Including “urgent” in the subject line sends the message that your needs take priority over that of the person on the other end of your email. That’s not likely to go over well.

Try this instead:

If the person you’re emailing is a mere few feet away, get up and walk over to speak to them in person. You can easily convey the urgency of the matter through conversation. Plus, the chances of them actioning your request are higher if you personally deliver that request.

Give them a call if walking over to their desk is not an option. Similar to speaking in person, this is likely to get you better results than an email subject line beginning with “urgent”.

If the above two approaches are not an option for you, then try marking the email as urgent using the email tools available rather than actually writing the word itself. This indicates the urgency of the matter within the email, without you having to explicitly say it.

#4: Sending a detailed email without subheadings or not enough line spacing

My body temperature is rising and an overwhelming feeling washed over me just thinking about it! Chances are, the person on the other end of your email also feels this way. If you want your business email to actually be read…

Try this instead:

Any designer would agree with me in saying that white space is your friend. So are bold (or underlined) sub-headings! Setting out an email packed with information in sections makes it easier for the reader to digest it bit by bit. Insert a line space between each key point and you’ve got yourself an email that is (almost) guaranteed to be read.

Think of your email as a pizza. Who would want to tackle an entire pizza as a single chunk of flat bread? I sure wouldn’t! But when I see that delicious, cheesy, carbohydrate-rich goodness (before my dairy & gluten free life) cut up in easy to bite slices, I’m ready to eat it all down to the very last bite.
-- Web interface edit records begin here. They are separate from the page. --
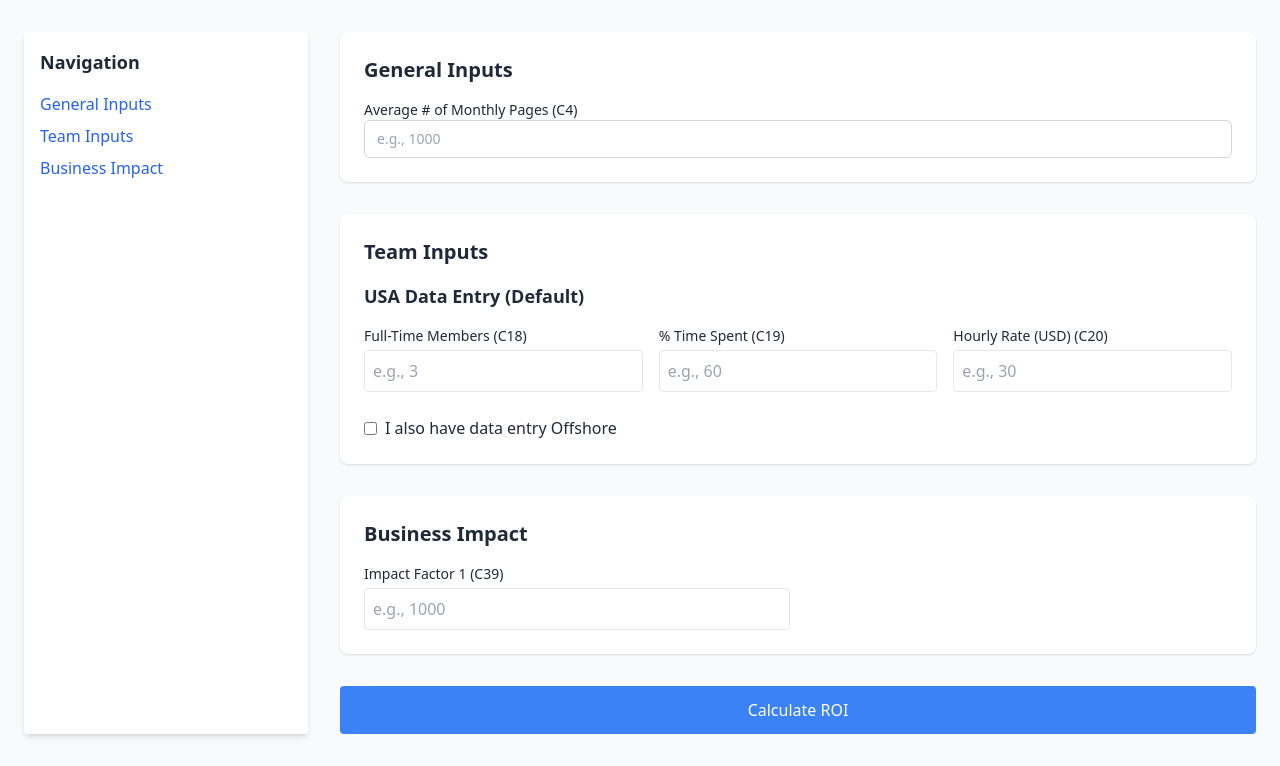
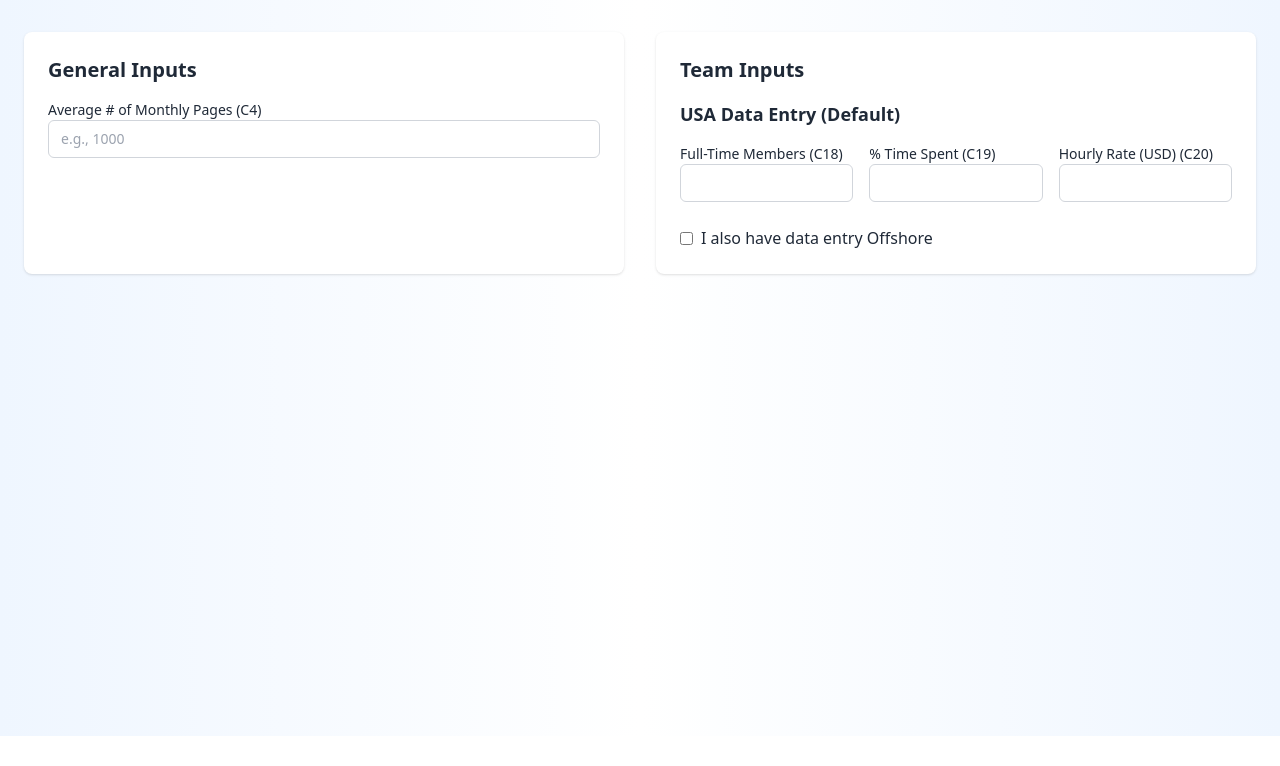
Before and after one commit to rahulpasricha/roi-calculator, a plain HTML site: page index.html in a window 1280 px wide. Shown: the part 64-830 px from the top of the page. After the commit the page ends 800 px from the top, so only its background shows below. Drawn offline with nearby package versions, Linux system fonts and the light colour scheme.

Commit message:
Update index.html

```diff
--- a/index.html
+++ b/index.html
@@ -7,34 +7,21 @@
   <!-- Include Tailwind CSS for styling -->
   <script src="https://cdn.tailwindcss.com"></script>
 </head>
-<body class="bg-gray-50 text-gray-800">
-  <!-- Header -->
+<body class="bg-gradient-to-r from-blue-50 via-white to-blue-50 text-gray-800 min-h-screen">
+  <!-- Top Navigation -->
   <header class="bg-blue-600">
     <div class="max-w-7xl mx-auto py-4 px-6 flex justify-between items-center">
       <h1 class="text-2xl font-bold text-white">ROI Calculator</h1>
-      <p class="text-white text-sm">Analyze Costs & Savings Efficiently</p>
+      <p class="text-white text-sm">Analyze Costs & Savings</p>
     </div>
   </header>
 
-  <!-- Main Container -->
+  <!-- Main Content -->
   <main class="max-w-7xl mx-auto py-8 px-6">
-    <!-- Feature Section -->
-    <section class="grid lg:grid-cols-12 gap-8">
-      <!-- Sidebar -->
-      <aside class="lg:col-span-3 bg-white shadow-md rounded p-4">
-        <h2 class="text-lg font-semibold mb-4">Navigation</h2>
-        <ul class="space-y-2">
-          <li><a href="#general-inputs" class="text-blue-600 hover:underline">General Inputs</a></li>
-          <li><a href="#team-configurations" class="text-blue-600 hover:underline">Team Inputs</a></li>
-          <li><a href="#business-impact" class="text-blue-600 hover:underline">Business Impact</a></li>
-        </ul>
-      </aside>
-
-      <!-- Main Content -->
-      <section class="lg:col-span-9">
-        <form id="roi-form" class="space-y-8">
+    <!-- Grid Layout -->
+    <section class="grid lg:grid-cols-2 gap-8">
       <!-- General Inputs -->
-          <div class="bg-white shadow rounded-lg p-6" id="general-inputs">
+      <div class="bg-white shadow rounded-lg p-6">
         <h3 class="text-xl font-semibold mb-4">General Inputs</h3>
         <div>
           <label for="num-pages" class="block text-sm font-medium">Average # of Monthly Pages (C4)</label>
@@ -44,25 +31,24 @@
         </div>
       </div>
 
-          <!-- Team Configurations -->
-          <div class="bg-white shadow rounded-lg p-6" id="team-configurations">
+      <!-- Team Inputs -->
+      <div class="bg-white shadow rounded-lg p-6">
         <h3 class="text-xl font-semibold mb-4">Team Inputs</h3>
-
         <!-- USA Section -->
-            <div id="usa-section">
+        <div>
           <h4 class="text-lg font-semibold mb-4">USA Data Entry (Default)</h4>
           <div class="grid grid-cols-3 gap-4">
             <div>
               <label for="usa-ft" class="block text-sm font-medium">Full-Time Members (C18)</label>
-                  <input type="number" id="usa-ft" class="w-full mt-1 p-2 border rounded" placeholder="e.g., 3">
+              <input type="number" id="usa-ft" class="block w-full rounded-md bg-white border border-gray-300 px-3 py-1.5 text-base text-gray-900 placeholder:text-gray-400 focus:outline-indigo-600">
             </div>
             <div>
               <label for="usa-ft-time" class="block text-sm font-medium">% Time Spent (C19)</label>
-                  <input type="number" id="usa-ft-time" class="w-full mt-1 p-2 border rounded" placeholder="e.g., 60">
+              <input type="number" id="usa-ft-time" class="block w-full rounded-md bg-white border border-gray-300 px-3 py-1.5 text-base text-gray-900 placeholder:text-gray-400 focus:outline-indigo-600">
             </div>
             <div>
               <label for="usa-ft-rate" class="block text-sm font-medium">Hourly Rate (USD) (C20)</label>
-                  <input type="number" id="usa-ft-rate" class="w-full mt-1 p-2 border rounded" placeholder="e.g., 30">
+              <input type="number" id="usa-ft-rate" class="block w-full rounded-md bg-white border border-gray-300 px-3 py-1.5 text-base text-gray-900 placeholder:text-gray-400 focus:outline-indigo-600">
             </div>
           </div>
         </div>
@@ -81,40 +67,19 @@
           <div class="grid grid-cols-3 gap-4">
             <div>
               <label for="off-ft" class="block text-sm font-medium">Full-Time Members (C10)</label>
-                  <input type="number" id="off-ft" class="w-full mt-1 p-2 border rounded" placeholder="e.g., 5">
+              <input type="number" id="off-ft" class="block w-full rounded-md bg-white border border-gray-300 px-3 py-1.5 text-base text-gray-900 placeholder:text-gray-400 focus:outline-indigo-600">
             </div>
             <div>
               <label for="off-ft-time" class="block text-sm font-medium">% Time Spent (C11)</label>
-                  <input type="number" id="off-ft-time" class="w-full mt-1 p-2 border rounded" placeholder="e.g., 50">
+              <input type="number" id="off-ft-time" class="block w-full rounded-md bg-white border border-gray-300 px-3 py-1.5 text-base text-gray-900 placeholder:text-gray-400 focus:outline-indigo-600">
             </div>
             <div>
               <label for="off-ft-rate" class="block text-sm font-medium">Hourly Rate (USD) (C12)</label>
-                  <input type="number" id="off-ft-rate" class="w-full mt-1 p-2 border rounded" placeholder="e.g., 20">
+              <input type="number" id="off-ft-rate" class="block w-full rounded-md bg-white border border-gray-300 px-3 py-1.5 text-base text-gray-900 placeholder:text-gray-400 focus:outline-indigo-600">
             </div>
           </div>
         </div>
       </div>
-
-          <!-- Business Impact -->
-          <div class="bg-white shadow rounded-lg p-6" id="business-impact">
-            <h3 class="text-xl font-semibold mb-4">Business Impact</h3>
-            <div class="grid grid-cols-2 gap-4">
-              <div>
-                <label for="impact-1" class="block text-sm font-medium">Impact Factor 1 (C39)</label>
-                <input type="number" id="impact-1" class="w-full mt-1 p-2 border rounded" placeholder="e.g., 1000">
-              </div>
-              <!-- Add C40-C43 here -->
-            </div>
-          </div>
-
-          <!-- Submit Button -->
-          <div>
-            <button type="button" id="calculate-btn" class="w-full bg-blue-500 hover:bg-blue-600 text-white py-3 rounded">
-              Calculate ROI
-            </button>
-          </div>
-        </form>
-      </section>
     </section>
   </main>
 
```
Lines whose indentation alone changed are shown as unchanged.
You know what would make your email even better than sub-headings and line spacing? Shortening it. Before sending, read over the email. Or better yet, ask a colleague to proofread it. Are there any sentences which don’t add value? Maybe what is currently an entire paragraph could be said in one sentence. Trust me, the other person will thank you for it.

And, if you’re sending a company-wide email and feel a little intimidated by the task in front of you, not to worry. Send me a note so we can chat about how I can help you write that all important professional email.

#5: Treating your email correspondence like text messages

Contrary to the belief that using shortened words and slang equals “staying relevant”, work emails are not the place for them. No matter how much actual substance your email contains, using words like “ur” or “brb” can devalue your message as it comes across as unprofessional.

Try this instead:

To write professional emails properly, use complete words, words that one will find in the Oxford Dictionary. This is especially important when emailing clients! Keep the shortened words and slang to text messages with friends and instant messaging with colleagues.

There you have it. With your now heightened awareness of these 5 “no no’s” and ways to avoid them, your work emails are sure to be more tolerable in the future! If you’ve skipped the content and scrolled to the bottom of the page for a summary – hello, your summary awaits below (you can Pin it for later):

Infographic summarising blog post

Have you found yourself doing any of these 5 things when writing emails? Maybe you think I’m being pedantic. Let me know by leaving a comment.

Don’t forget to share with your social networks too!